Betta fish are one of the most attractive and rewarding pet fish there are. And naturally, you want to make sure your betta has the best of everything. This even includes finding the best substrate for betta fish.
My recommended betta substrates include
- Spectrastone Shallow Creek Regular
- Carib Sea ACS05820 Super Natural Moonlight Sand
- WAYBER Irregular Decorative Pebbles Crystal Stones
- Carib Sea Eco-Complete (Best For Planted Tank)
- Marina Decorative Gravel
Read on and I will review each and give you my top recommendation!
Why Picking the Right Betta substrate is important
Substrate performs many functions. It provides a medium for you to anchor plants and decor. It is aesthetically pleasing and can set the mood for the whole tank. Substrate even provides a place for beneficial bacteria to live and process harmful ammonia.
Before you go right out and buy any old substrate on the pet store shelf you should ask yourself a few questions.
Do you plan on having live plants or artificial decorations? Do you want a more natural look or do you want something modern that pops? Do you need something that is very easy to clean?
There are a wide array of betta substrates to choose from including sand, gravel, pebbles, and soil. So let’s jump in and take a look at some recommendations!
Best Substrates For Betta Fish
This is a great substrate for those of you looking for that natural look. This is natural gravel that varies in color from light tan to dark brown. Each piece of gravel is covered in a natural plant-based coating. This is an inert substrate which means you won’t have to worry about it changing your water pH.
Since it is gravel, tank maintenance can be done without worrying about disturbing the substrate. Lighter substrates have a tendency of being displaced when vacuuming or doing water changes.
I should note that the color and pebble size isn’t always consistent between different bags. Some bags may be lighter in color and grain size bigger or smaller. This is a natural product and some variation should be expected.
This Spectrastone gravel comes in 5-pound bags. Each bag will adequately cover a 5-gallon aquarium. If you have a 10-gallon betta tank you will need two bags.
- Great natural look
- Easy to clean and maintain
- Natural plant-based polymer coating
- Won’t affect water pH
- Pebble size and color isn’t always consistent between bags
For those of you who don’t like the rough look of gravel sand is a good option. This CaribSea Super Natural Moonlight Sand is very fine and white in color. It will definitely make your aquarium decor and betta fish stand out!
While this sand is very attractive its fine grain size can be a negative. That’s because it is very easy to disturb. Water flow can easily displace the sand. This includes the water flow from a filter or a water change.
Fortunately, bettas also do not like high water flow. Nothing more than a nice gentle current is not only ideal for your betta but also this aquarium sand.
I would also advise against using this sand in a live planted tank. With plants, you will need more light and with more light, you will get algae. Green or brown algae build-up does not look good on this white substrate.
Overall this is a very attractive substrate you just need to be aware of its downsides.
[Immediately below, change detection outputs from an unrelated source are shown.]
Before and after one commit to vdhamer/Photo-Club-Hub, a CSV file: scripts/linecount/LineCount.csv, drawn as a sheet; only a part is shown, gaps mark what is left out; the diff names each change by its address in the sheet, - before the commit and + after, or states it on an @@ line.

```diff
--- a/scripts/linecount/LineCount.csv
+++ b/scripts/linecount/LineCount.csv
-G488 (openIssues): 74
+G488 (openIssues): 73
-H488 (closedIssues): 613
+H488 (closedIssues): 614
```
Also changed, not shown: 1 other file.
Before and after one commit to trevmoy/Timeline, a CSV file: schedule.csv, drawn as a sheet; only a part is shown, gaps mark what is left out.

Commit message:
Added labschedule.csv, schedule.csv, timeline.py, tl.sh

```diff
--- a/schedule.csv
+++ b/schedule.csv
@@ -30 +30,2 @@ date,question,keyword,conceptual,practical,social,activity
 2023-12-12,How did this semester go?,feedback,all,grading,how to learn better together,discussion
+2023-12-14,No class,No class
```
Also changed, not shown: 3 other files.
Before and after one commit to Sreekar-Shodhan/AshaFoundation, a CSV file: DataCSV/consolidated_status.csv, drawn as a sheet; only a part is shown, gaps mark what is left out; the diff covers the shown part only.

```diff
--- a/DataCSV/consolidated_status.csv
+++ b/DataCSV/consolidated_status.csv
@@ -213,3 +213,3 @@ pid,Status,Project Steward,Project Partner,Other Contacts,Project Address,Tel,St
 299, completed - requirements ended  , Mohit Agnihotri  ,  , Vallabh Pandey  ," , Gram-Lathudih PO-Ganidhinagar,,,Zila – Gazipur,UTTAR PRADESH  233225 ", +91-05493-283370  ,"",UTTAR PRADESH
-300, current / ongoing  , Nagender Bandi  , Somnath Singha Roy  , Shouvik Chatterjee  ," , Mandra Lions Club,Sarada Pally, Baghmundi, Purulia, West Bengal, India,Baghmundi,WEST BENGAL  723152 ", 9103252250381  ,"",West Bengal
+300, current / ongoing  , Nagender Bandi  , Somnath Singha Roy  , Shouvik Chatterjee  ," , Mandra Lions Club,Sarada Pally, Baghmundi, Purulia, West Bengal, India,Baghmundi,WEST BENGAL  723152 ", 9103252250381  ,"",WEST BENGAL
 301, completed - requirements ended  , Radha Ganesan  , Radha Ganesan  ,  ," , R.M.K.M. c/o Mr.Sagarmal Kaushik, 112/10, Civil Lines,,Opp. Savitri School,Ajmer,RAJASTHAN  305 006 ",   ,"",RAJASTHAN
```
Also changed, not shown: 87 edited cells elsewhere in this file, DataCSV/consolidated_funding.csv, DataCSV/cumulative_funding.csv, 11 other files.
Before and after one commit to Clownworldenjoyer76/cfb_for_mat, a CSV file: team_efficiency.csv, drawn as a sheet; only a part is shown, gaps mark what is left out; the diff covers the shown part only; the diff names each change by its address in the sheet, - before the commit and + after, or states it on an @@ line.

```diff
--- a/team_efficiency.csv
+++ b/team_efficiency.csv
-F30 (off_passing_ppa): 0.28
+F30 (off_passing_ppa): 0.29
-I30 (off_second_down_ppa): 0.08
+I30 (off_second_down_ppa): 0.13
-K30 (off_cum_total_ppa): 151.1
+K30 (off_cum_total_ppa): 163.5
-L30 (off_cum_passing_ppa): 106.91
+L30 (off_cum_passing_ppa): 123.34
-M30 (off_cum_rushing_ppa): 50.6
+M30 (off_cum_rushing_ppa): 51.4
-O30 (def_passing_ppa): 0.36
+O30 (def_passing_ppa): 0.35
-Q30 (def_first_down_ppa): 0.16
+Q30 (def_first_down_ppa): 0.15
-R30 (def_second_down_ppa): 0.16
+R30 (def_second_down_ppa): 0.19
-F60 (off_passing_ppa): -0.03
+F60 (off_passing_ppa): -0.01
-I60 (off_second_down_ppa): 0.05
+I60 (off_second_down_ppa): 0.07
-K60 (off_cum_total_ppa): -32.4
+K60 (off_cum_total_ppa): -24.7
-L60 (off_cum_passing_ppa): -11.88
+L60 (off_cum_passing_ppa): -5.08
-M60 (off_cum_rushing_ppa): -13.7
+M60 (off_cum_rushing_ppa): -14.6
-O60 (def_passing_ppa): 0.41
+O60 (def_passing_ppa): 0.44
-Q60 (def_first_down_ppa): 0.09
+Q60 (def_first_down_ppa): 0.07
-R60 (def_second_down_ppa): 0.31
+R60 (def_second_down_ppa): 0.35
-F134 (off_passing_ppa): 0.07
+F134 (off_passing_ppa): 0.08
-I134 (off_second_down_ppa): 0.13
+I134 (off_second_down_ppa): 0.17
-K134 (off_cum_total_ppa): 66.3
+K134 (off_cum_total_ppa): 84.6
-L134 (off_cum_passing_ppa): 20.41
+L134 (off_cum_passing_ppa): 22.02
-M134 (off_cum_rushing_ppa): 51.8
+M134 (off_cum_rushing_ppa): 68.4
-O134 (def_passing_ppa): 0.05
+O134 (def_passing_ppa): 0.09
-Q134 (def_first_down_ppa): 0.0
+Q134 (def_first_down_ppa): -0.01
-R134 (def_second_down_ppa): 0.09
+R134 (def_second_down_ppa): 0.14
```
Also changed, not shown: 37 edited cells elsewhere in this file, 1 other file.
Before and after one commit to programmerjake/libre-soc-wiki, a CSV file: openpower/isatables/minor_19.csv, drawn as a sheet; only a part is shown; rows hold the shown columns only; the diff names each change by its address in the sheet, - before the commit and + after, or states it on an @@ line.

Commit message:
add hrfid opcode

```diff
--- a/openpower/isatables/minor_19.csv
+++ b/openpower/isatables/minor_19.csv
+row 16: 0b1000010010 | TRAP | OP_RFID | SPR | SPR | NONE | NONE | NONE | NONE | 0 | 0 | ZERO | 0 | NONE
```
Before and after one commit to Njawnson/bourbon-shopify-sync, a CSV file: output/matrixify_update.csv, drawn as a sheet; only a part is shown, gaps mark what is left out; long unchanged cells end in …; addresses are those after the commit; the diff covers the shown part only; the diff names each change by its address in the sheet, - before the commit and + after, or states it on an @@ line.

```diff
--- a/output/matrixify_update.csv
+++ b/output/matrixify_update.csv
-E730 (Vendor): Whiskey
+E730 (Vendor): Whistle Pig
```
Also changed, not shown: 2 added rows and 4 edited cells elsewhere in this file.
- Easily the most attractive sand available
- White color makes decor and fish stand out
- Smooth texture will not harm betta fins
- Easily disturbed and displaced by water current
- Algae will ruin the nice white appearance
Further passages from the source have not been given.